/---
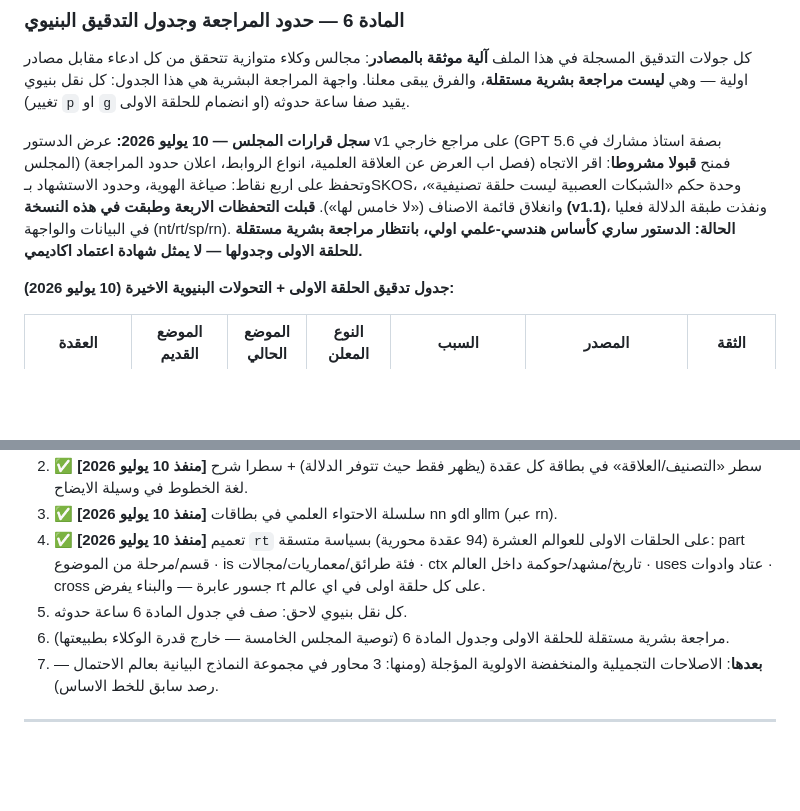
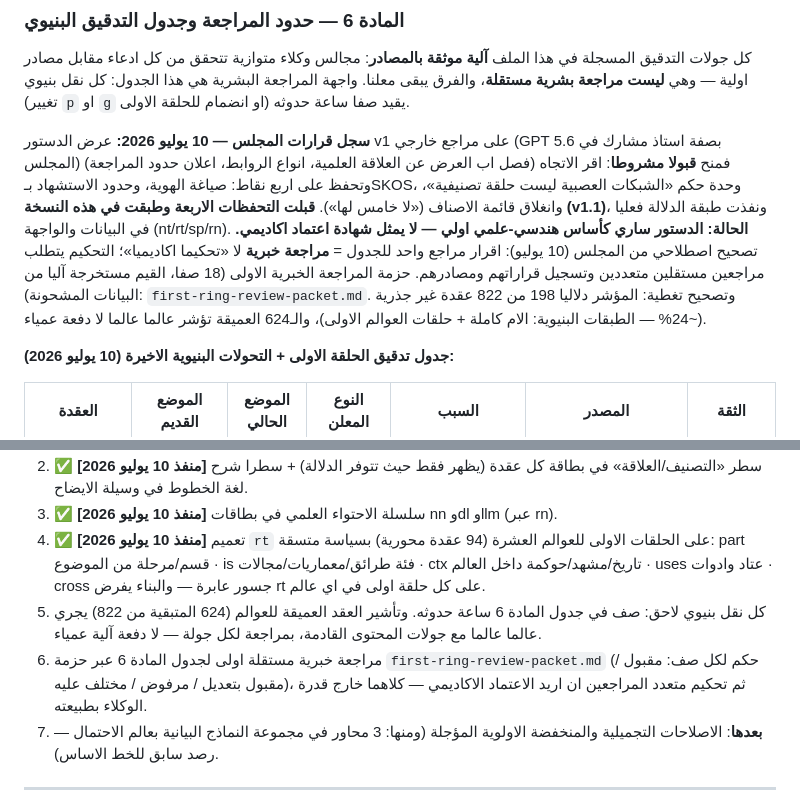
Before and after one commit to Zo-Dns/Al-Idrisi.AI, a Markdown page: README.md, 2 parts joined by grey strips. Drawn GitHub-style; blank space fills up the shorter version.

```diff
--- a/README.md
+++ b/README.md
@@ -145,7 +145,7 @@ node lab-math-test.mjs && node llm-lab-test.mjs && node conv-test.mjs && node ml
 
 كل جولات التدقيق المسجلة في هذا الملف **آلية موثقة بالمصادر**: مجالس وكلاء متوازية تتحقق من كل ادعاء مقابل مصادر اولية — وهي **ليست مراجعة بشرية مستقلة**، والفرق يبقى معلنا. واجهة المراجعة البشرية هي هذا الجدول: كل نقل بنيوي (تغيير `p` او `g` او انضمام للحلقة الاولى) يقيد صفا ساعة حدوثه.
 
-**سجل قرارات المجلس — 10 يوليو 2026:** عرض الدستور v1 على مراجع خارجي (GPT 5.6 بصفة استاذ مشارك في المجلس) فمنح **قبولا مشروطا**: اقر الاتجاه (فصل اب العرض عن العلاقة العلمية، انواع الروابط، اعلان حدود المراجعة) وتحفظ على اربع نقاط: صياغة الهوية، وحدود الاستشهاد بـSKOS، وحدة حكم «الشبكات العصبية ليست حلقة تصنيفية»، وانغلاق قائمة الاصناف («لا خامس لها»). **قبلت التحفظات الاربعة وطبقت في هذه النسخة (v1.1)**، ونفذت طبقة الدلالة فعليا في البيانات والواجهة (nt/rt/sp/rn). **الحالة: الدستور ساري كأساس هندسي-علمي اولي، بانتظار مراجعة بشرية مستقلة للحلقة الاولى وجدولها — لا يمثل شهادة اعتماد اكاديمي.**
+**سجل قرارات المجلس — 10 يوليو 2026:** عرض الدستور v1 على مراجع خارجي (GPT 5.6 بصفة استاذ مشارك في المجلس) فمنح **قبولا مشروطا**: اقر الاتجاه (فصل اب العرض عن العلاقة العلمية، انواع الروابط، اعلان حدود المراجعة) وتحفظ على اربع نقاط: صياغة الهوية، وحدود الاستشهاد بـSKOS، وحدة حكم «الشبكات العصبية ليست حلقة تصنيفية»، وانغلاق قائمة الاصناف («لا خامس لها»). **قبلت التحفظات الاربعة وطبقت في هذه النسخة (v1.1)**، ونفذت طبقة الدلالة فعليا في البيانات والواجهة (nt/rt/sp/rn). **الحالة: الدستور ساري كأساس هندسي-علمي اولي — لا يمثل شهادة اعتماد اكاديمي.** تصحيح اصطلاحي من المجلس (10 يوليو): اقرار مراجع واحد للجدول = **مراجعة خبرية** لا «تحكيما اكاديميا»؛ التحكيم يتطلب مراجعين مستقلين متعددين وتسجيل قراراتهم ومصادرهم. حزمة المراجعة الخبرية الاولى (18 صفا، القيم مستخرجة آليا من البيانات المشحونة): `first-ring-review-packet.md`. وتصحيح تغطية: المؤشر دلاليا 198 من 822 عقدة غير جذرية (~24% — الطبقات البنيوية: الام كاملة + حلقات العوالم الاولى)، والـ624 العميقة تؤشر عالما عالما لا دفعة عمياء.
 
 **جدول تدقيق الحلقة الاولى + التحولات البنيوية الاخيرة (10 يوليو 2026):**
 
@@ -178,8 +178,8 @@ node lab-math-test.mjs && node llm-lab-test.mjs && node conv-test.mjs && node ml
 2. ✅ **[منفذ 10 يوليو 2026]** سطر «التصنيف/العلاقة» في بطاقة كل عقدة (يظهر فقط حيث تتوفر الدلالة) + سطرا شرح لغة الخطوط في وسيلة الايضاح.
 3. ✅ **[منفذ 10 يوليو 2026]** سلسلة الاحتواء العلمي في بطاقات nn وdl وllm (عبر rn).
 4. ✅ **[منفذ 10 يوليو 2026]** تعميم `rt` على الحلقات الاولى للعوالم العشرة (94 عقدة محورية) بسياسة متسقة: part قسم/مرحلة من الموضوع · is فئة طرائق/معماريات/مجالات · ctx تاريخ/مشهد/حوكمة داخل العالم · uses عتاد وادوات · cross جسور عابرة — والبناء يفرض rt على كل حلقة اولى في اي عالم.
-5. كل نقل بنيوي لاحق: صف في جدول المادة 6 ساعة حدوثه.
-6. مراجعة بشرية مستقلة للحلقة الاولى وجدول المادة 6 (توصية المجلس الخامسة — خارج قدرة الوكلاء بطبيعتها).
+5. كل نقل بنيوي لاحق: صف في جدول المادة 6 ساعة حدوثه. وتأشير العقد العميقة للعوالم (624 المتبقية من 822) يجري عالما عالما مع جولات المحتوى القادمة، بمراجعة لكل جولة — لا دفعة آلية عمياء.
+6. مراجعة خبرية مستقلة اولى لجدول المادة 6 عبر حزمة `first-ring-review-packet.md` (حكم لكل صف: مقبول / مقبول بتعديل / مرفوض / مختلف عليه)، ثم تحكيم متعدد المراجعين ان اريد الاعتماد الاكاديمي — كلاهما خارج قدرة الوكلاء بطبيعته.
 7. **بعدها**: الاصلاحات التجميلية والمنخفضة الاولوية المؤجلة (ومنها: 3 محاور في مجموعة النماذج البيانية بعالم الاحتمال — رصد سابق للخط الاساس).
 
 ---
```
Also changed, not shown: first-ring-review-packet.md (added, +72 -0 lines).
\---
[REQUIRED ACTION]
Scan the entries above and show each line that contains the word "المادة".

[EXERCISE RESPONSE]
-5. كل نقل بنيوي لاحق: صف في جدول المادة 6 ساعة حدوثه.
-6. مراجعة بشرية مستقلة للحلقة الاولى وجدول المادة 6 (توصية المجلس الخامسة — خارج قدرة الوكلاء بطبيعتها).
+5. كل نقل بنيوي لاحق: صف في جدول المادة 6 ساعة حدوثه. وتأشير العقد العميقة للعوالم (624 المتبقية من 822) يجري عالما عالما مع جولات المحتوى القادمة، بمراجعة لكل جولة — لا دفعة آلية عمياء.
+6. مراجعة خبرية مستقلة اولى لجدول المادة 6 عبر حزمة `first-ring-review-packet.md` (حكم لكل صف: مقبول / مقبول بتعديل / مرفوض / مختلف عليه)، ثم تحكيم متعدد المراجعين ان اريد الاعتماد الاكاديمي — كلاهما خارج قدرة الوكلاء بطبيعته.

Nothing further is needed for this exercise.